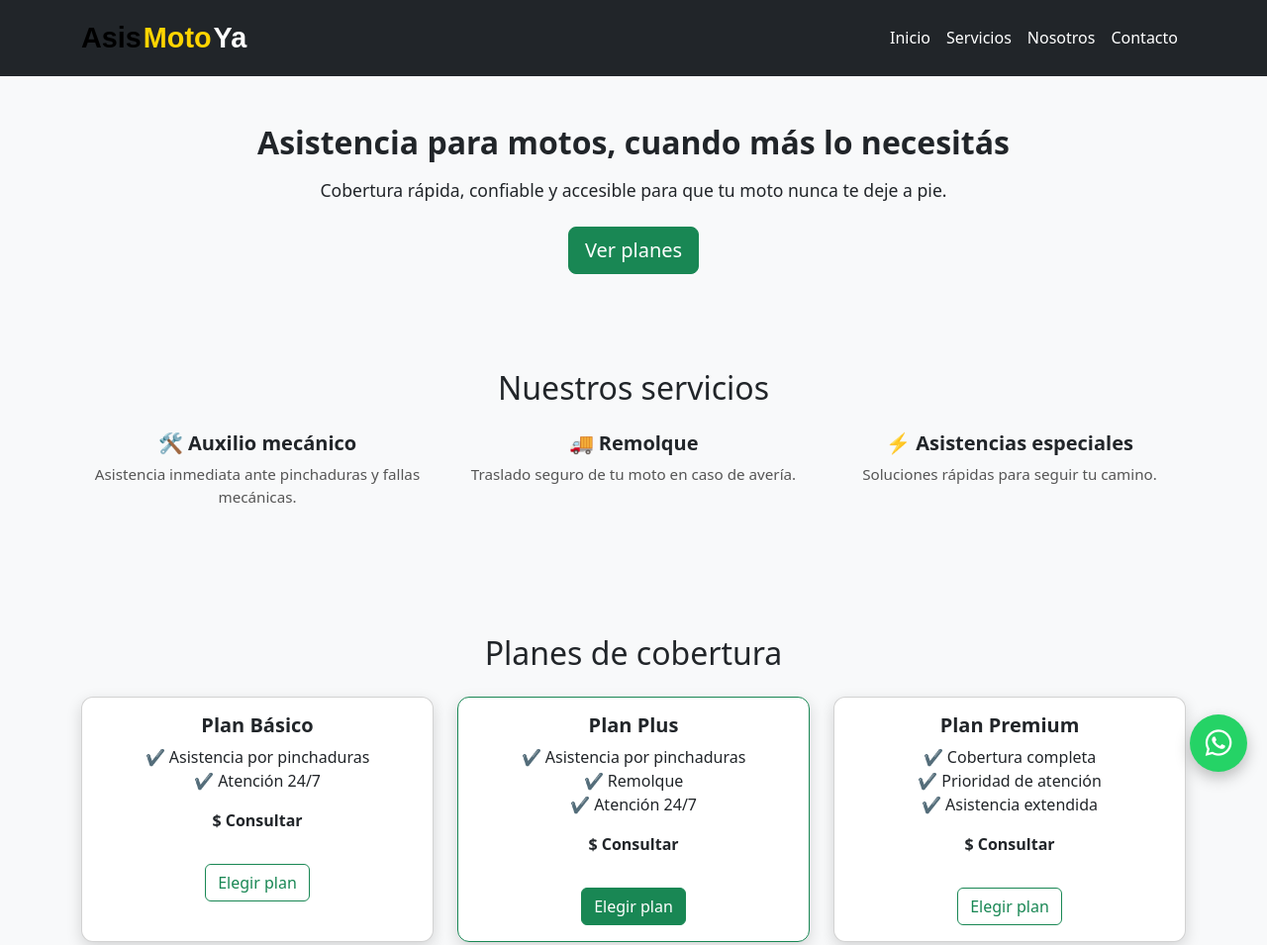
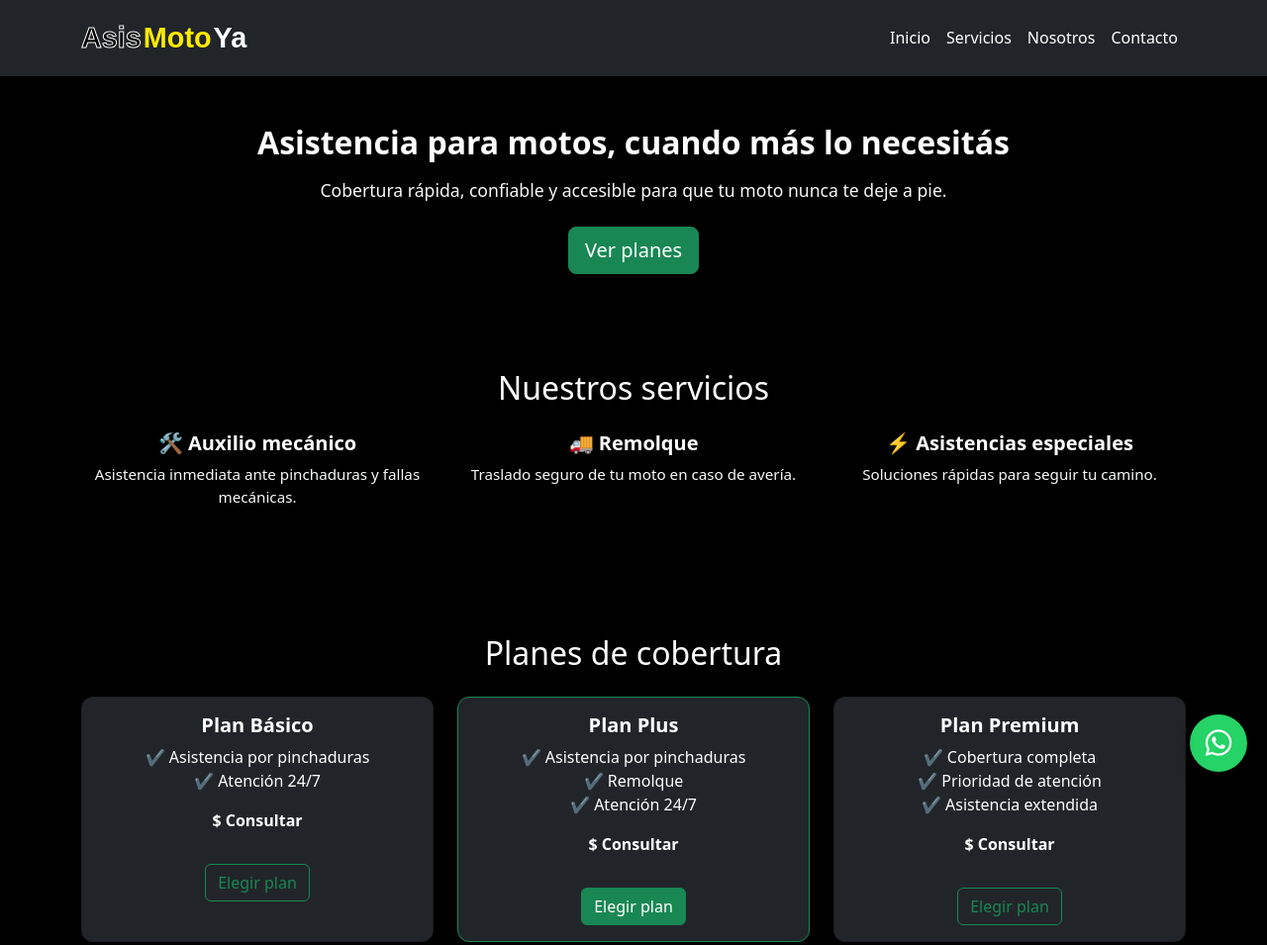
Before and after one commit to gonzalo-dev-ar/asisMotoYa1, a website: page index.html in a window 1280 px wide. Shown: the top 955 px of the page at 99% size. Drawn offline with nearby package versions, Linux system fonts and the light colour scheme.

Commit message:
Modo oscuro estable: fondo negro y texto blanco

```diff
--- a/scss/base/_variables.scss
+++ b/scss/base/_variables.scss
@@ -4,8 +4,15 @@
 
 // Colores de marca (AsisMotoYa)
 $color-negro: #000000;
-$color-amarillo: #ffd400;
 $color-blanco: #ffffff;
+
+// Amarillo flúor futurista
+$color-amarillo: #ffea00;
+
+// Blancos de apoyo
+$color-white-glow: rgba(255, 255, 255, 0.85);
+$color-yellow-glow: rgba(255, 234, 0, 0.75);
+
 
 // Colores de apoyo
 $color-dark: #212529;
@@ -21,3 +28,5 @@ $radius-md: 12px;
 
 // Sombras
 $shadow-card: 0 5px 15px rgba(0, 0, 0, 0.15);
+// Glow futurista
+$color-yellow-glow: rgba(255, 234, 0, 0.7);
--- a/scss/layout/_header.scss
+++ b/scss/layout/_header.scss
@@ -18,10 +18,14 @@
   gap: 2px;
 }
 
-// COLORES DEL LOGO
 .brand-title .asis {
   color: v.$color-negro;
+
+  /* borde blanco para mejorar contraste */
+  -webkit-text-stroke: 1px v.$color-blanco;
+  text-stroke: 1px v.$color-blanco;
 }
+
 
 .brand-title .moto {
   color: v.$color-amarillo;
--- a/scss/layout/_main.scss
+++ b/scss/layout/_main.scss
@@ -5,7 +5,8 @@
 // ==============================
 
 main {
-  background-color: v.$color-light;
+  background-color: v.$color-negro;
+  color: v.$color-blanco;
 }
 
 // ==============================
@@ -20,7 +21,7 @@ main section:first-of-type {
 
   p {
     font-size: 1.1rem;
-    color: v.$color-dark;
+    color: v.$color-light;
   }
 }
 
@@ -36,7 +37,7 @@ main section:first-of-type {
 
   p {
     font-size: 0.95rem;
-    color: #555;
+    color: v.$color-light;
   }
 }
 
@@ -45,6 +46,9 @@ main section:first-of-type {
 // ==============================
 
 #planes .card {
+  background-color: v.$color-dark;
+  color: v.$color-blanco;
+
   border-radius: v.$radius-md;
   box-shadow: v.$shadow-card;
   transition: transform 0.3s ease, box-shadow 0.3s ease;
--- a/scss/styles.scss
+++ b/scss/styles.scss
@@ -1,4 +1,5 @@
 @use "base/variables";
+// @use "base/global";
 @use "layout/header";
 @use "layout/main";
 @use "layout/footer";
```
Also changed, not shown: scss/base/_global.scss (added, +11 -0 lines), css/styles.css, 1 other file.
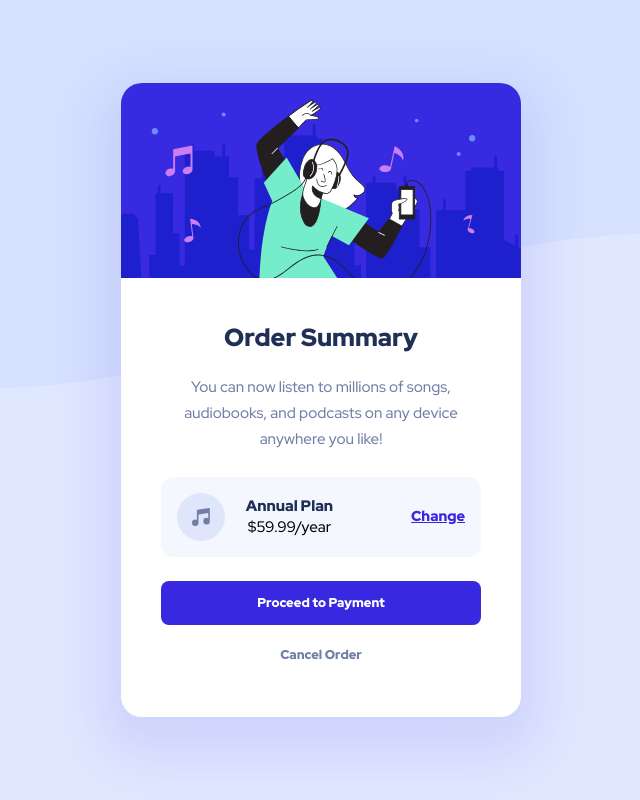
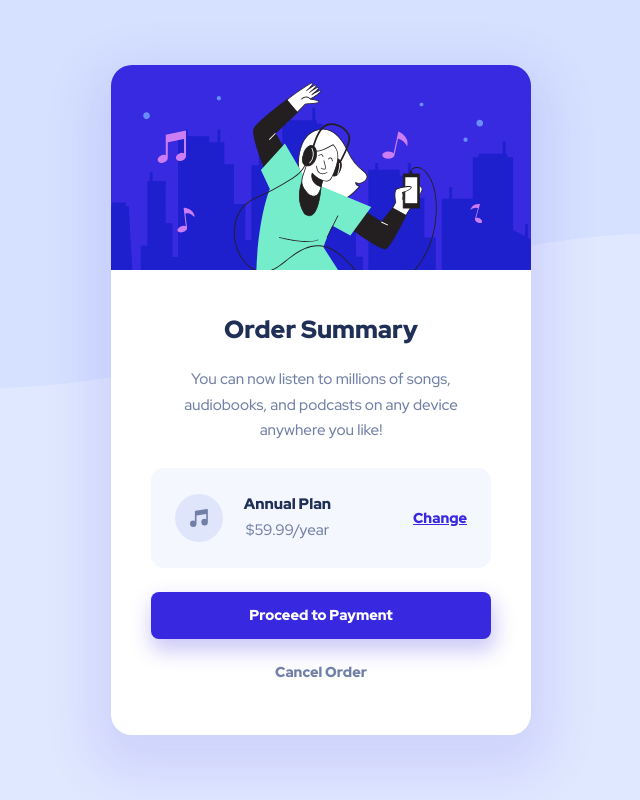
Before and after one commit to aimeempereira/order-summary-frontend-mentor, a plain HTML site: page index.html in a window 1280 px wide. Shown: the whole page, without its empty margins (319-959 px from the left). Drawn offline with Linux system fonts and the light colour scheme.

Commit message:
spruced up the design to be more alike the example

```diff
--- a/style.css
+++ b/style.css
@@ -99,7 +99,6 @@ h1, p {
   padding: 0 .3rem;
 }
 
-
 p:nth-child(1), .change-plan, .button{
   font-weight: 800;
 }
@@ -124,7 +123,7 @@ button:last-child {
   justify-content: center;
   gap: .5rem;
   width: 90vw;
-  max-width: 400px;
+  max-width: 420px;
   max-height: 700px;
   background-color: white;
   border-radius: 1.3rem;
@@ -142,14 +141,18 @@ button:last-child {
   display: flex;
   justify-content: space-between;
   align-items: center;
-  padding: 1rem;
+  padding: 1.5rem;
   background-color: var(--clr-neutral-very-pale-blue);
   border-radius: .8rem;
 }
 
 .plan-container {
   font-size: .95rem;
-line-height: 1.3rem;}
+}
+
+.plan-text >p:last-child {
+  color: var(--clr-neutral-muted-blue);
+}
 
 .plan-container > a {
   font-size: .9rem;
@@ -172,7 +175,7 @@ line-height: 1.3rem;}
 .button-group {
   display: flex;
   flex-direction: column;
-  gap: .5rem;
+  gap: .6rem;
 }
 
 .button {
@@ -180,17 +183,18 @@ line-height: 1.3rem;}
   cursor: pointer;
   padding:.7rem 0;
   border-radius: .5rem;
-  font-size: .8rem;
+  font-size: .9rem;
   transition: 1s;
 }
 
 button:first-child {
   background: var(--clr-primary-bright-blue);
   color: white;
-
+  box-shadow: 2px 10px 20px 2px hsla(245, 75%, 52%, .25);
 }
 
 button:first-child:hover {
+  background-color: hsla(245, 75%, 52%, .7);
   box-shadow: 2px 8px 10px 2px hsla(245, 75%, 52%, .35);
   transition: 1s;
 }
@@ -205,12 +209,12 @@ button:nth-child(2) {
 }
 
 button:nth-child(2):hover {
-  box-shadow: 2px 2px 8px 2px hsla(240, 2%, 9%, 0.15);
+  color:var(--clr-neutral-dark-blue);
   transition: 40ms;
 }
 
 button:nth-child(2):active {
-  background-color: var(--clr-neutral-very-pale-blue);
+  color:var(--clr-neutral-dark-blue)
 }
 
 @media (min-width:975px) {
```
■ ■ ■ ■
*PROBLEM DESCRIPTION:* Give back the full listing exactly, with pictures dropped.

*PROBLEM SOLUTION:*
Before and after one commit to gonzalo-dev-ar/asisMotoYa1, a website: page index.html in a window 1280 px wide. Shown: the top 955 px of the page at 99% size. Drawn offline with nearby package versions, Linux system fonts and the light colour scheme.

Commit message:
Modo oscuro estable: fondo negro y texto blanco

```diff
--- a/scss/base/_variables.scss
+++ b/scss/base/_variables.scss
@@ -4,8 +4,15 @@
 
 // Colores de marca (AsisMotoYa)
 $color-negro: #000000;
-$color-amarillo: #ffd400;
 $color-blanco: #ffffff;
+
+// Amarillo flúor futurista
+$color-amarillo: #ffea00;
+
+// Blancos de apoyo
+$color-white-glow: rgba(255, 255, 255, 0.85);
+$color-yellow-glow: rgba(255, 234, 0, 0.75);
+
 
 // Colores de apoyo
 $color-dark: #212529;
@@ -21,3 +28,5 @@ $radius-md: 12px;
 
 // Sombras
 $shadow-card: 0 5px 15px rgba(0, 0, 0, 0.15);
+// Glow futurista
+$color-yellow-glow: rgba(255, 234, 0, 0.7);
--- a/scss/layout/_header.scss
+++ b/scss/layout/_header.scss
@@ -18,10 +18,14 @@
   gap: 2px;
 }
 
-// COLORES DEL LOGO
 .brand-title .asis {
   color: v.$color-negro;
+
+  /* borde blanco para mejorar contraste */
+  -webkit-text-stroke: 1px v.$color-blanco;
+  text-stroke: 1px v.$color-blanco;
 }
+
 
 .brand-title .moto {
   color: v.$color-amarillo;
--- a/scss/layout/_main.scss
+++ b/scss/layout/_main.scss
@@ -5,7 +5,8 @@
 // ==============================
 
 main {
-  background-color: v.$color-light;
+  background-color: v.$color-negro;
+  color: v.$color-blanco;
 }
 
 // ==============================
@@ -20,7 +21,7 @@ main section:first-of-type {
 
   p {
     font-size: 1.1rem;
-    color: v.$color-dark;
+    color: v.$color-light;
   }
 }
 
@@ -36,7 +37,7 @@ main section:first-of-type {
 
   p {
     font-size: 0.95rem;
-    color: #555;
+    color: v.$color-light;
   }
 }
 
@@ -45,6 +46,9 @@ main section:first-of-type {
 // ==============================
 
 #planes .card {
+  background-color: v.$color-dark;
+  color: v.$color-blanco;
+
   border-radius: v.$radius-md;
   box-shadow: v.$shadow-card;
   transition: transform 0.3s ease, box-shadow 0.3s ease;
--- a/scss/styles.scss
+++ b/scss/styles.scss
@@ -1,4 +1,5 @@
 @use "base/variables";
+// @use "base/global";
 @use "layout/header";
 @use "layout/main";
 @use "layout/footer";
```
Also changed, not shown: scss/base/_global.scss (added, +11 -0 lines), css/styles.css, 1 other file.
Before and after one commit to aimeempereira/order-summary-frontend-mentor, a plain HTML site: page index.html in a window 1280 px wide. Shown: the whole page, without its empty margins (319-959 px from the left). Drawn offline with Linux system fonts and the light colour scheme.

Commit message:
spruced up the design to be more alike the example

```diff
--- a/style.css
+++ b/style.css
@@ -99,7 +99,6 @@ h1, p {
   padding: 0 .3rem;
 }
 
-
 p:nth-child(1), .change-plan, .button{
   font-weight: 800;
 }
@@ -124,7 +123,7 @@ button:last-child {
   justify-content: center;
   gap: .5rem;
   width: 90vw;
-  max-width: 400px;
+  max-width: 420px;
   max-height: 700px;
   background-color: white;
   border-radius: 1.3rem;
@@ -142,14 +141,18 @@ button:last-child {
   display: flex;
   justify-content: space-between;
   align-items: center;
-  padding: 1rem;
+  padding: 1.5rem;
   background-color: var(--clr-neutral-very-pale-blue);
   border-radius: .8rem;
 }
 
 .plan-container {
   font-size: .95rem;
-line-height: 1.3rem;}
+}
+
+.plan-text >p:last-child {
+  color: var(--clr-neutral-muted-blue);
+}
 
 .plan-container > a {
   font-size: .9rem;
@@ -172,7 +175,7 @@ line-height: 1.3rem;}
 .button-group {
   display: flex;
   flex-direction: column;
-  gap: .5rem;
+  gap: .6rem;
 }
 
 .button {
@@ -180,17 +183,18 @@ line-height: 1.3rem;}
   cursor: pointer;
   padding:.7rem 0;
   border-radius: .5rem;
-  font-size: .8rem;
+  font-size: .9rem;
   transition: 1s;
 }
 
 button:first-child {
   background: var(--clr-primary-bright-blue);
   color: white;
-
+  box-shadow: 2px 10px 20px 2px hsla(245, 75%, 52%, .25);
 }
 
 button:first-child:hover {
+  background-color: hsla(245, 75%, 52%, .7);
   box-shadow: 2px 8px 10px 2px hsla(245, 75%, 52%, .35);
   transition: 1s;
 }
@@ -205,12 +209,12 @@ button:nth-child(2) {
 }
 
 button:nth-child(2):hover {
-  box-shadow: 2px 2px 8px 2px hsla(240, 2%, 9%, 0.15);
+  color:var(--clr-neutral-dark-blue);
   transition: 40ms;
 }
 
 button:nth-child(2):active {
-  background-color: var(--clr-neutral-very-pale-blue);
+  color:var(--clr-neutral-dark-blue)
 }
 
 @media (min-width:975px) {
```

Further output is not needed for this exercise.